▶ [What you are asked to do]
Work out how many lines in the entries below include the word "Struktura", and give only that figure.

++++++++++

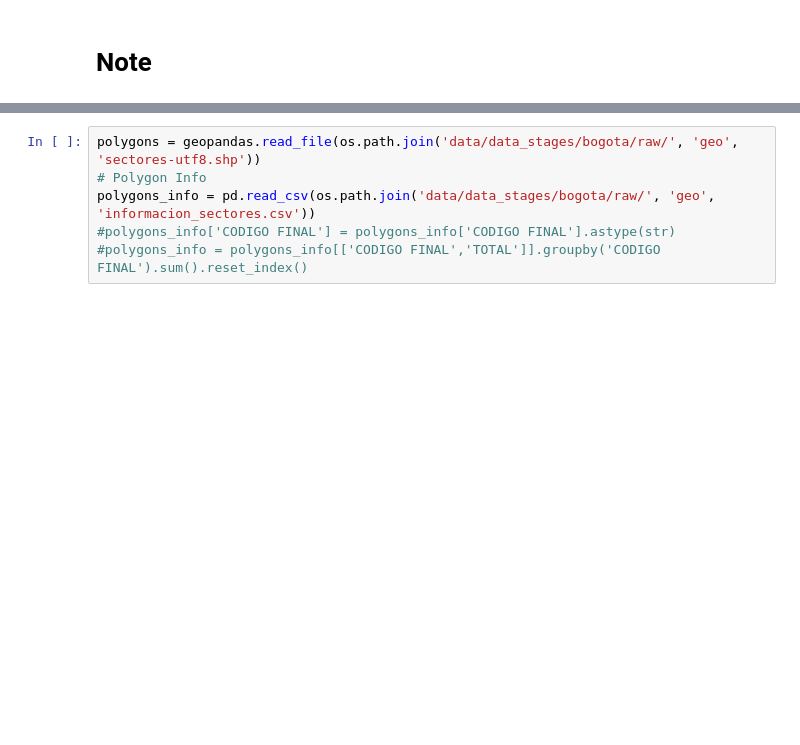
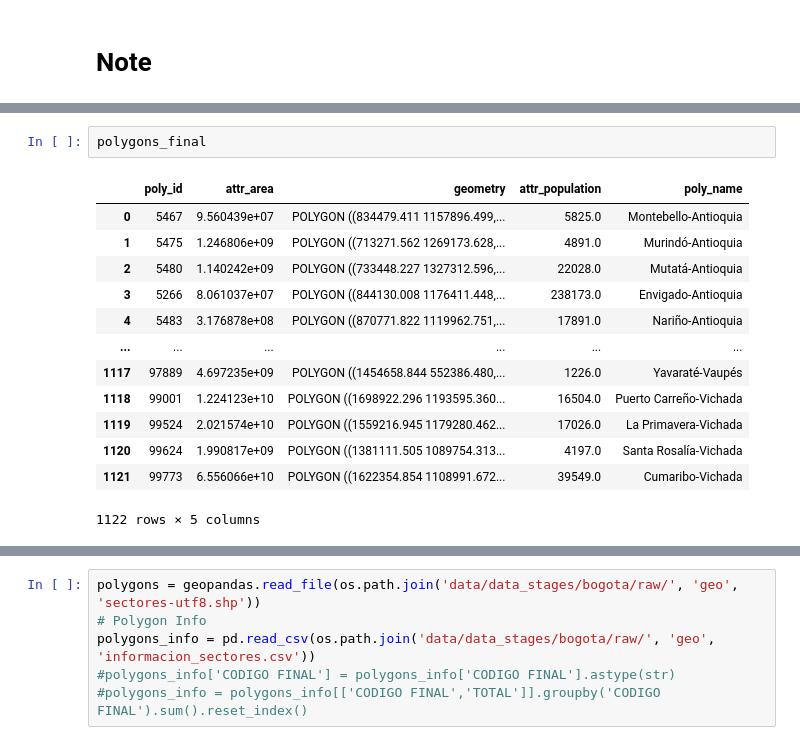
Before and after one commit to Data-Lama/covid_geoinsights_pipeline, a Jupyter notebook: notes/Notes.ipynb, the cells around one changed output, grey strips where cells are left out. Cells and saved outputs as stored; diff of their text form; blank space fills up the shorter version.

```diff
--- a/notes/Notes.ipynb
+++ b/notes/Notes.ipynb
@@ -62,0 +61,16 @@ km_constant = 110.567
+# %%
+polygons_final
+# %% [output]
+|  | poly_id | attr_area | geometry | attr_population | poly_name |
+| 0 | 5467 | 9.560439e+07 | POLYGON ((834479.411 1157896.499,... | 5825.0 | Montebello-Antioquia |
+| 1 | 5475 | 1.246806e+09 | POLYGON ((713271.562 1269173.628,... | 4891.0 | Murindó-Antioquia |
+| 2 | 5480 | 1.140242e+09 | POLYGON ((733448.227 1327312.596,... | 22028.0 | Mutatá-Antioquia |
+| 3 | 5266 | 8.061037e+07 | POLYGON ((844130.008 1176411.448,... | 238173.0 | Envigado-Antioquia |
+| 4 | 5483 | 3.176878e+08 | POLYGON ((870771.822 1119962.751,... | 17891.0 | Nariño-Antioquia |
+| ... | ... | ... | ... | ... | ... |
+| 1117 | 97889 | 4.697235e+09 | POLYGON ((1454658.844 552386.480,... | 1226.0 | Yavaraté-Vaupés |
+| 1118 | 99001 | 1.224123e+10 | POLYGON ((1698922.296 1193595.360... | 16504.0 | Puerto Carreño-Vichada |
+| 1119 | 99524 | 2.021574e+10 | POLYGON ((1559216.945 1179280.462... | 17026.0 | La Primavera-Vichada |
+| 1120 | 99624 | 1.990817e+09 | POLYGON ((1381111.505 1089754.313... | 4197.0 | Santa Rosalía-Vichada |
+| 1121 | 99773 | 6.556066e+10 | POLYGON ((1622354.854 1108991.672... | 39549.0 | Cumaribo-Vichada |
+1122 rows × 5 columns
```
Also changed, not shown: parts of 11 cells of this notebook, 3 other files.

++++++++++

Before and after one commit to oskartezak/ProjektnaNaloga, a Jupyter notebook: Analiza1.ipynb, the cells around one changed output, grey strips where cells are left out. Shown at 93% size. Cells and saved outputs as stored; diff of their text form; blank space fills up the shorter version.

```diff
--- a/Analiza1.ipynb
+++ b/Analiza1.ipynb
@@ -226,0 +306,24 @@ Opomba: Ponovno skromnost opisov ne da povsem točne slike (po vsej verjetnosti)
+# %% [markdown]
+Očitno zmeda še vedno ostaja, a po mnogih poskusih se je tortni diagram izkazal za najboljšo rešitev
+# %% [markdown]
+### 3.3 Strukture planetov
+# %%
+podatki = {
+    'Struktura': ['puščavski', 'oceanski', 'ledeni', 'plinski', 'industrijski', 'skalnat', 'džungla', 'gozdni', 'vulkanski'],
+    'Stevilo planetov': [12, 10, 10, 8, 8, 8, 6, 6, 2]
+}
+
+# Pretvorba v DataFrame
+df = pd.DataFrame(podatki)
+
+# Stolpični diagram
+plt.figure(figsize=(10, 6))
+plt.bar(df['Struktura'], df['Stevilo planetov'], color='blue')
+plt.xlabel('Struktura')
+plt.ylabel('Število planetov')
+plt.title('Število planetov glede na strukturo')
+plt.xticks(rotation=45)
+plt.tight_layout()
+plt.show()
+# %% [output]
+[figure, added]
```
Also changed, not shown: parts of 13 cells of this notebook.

++++++++++

▶ [Solution to the problem]
3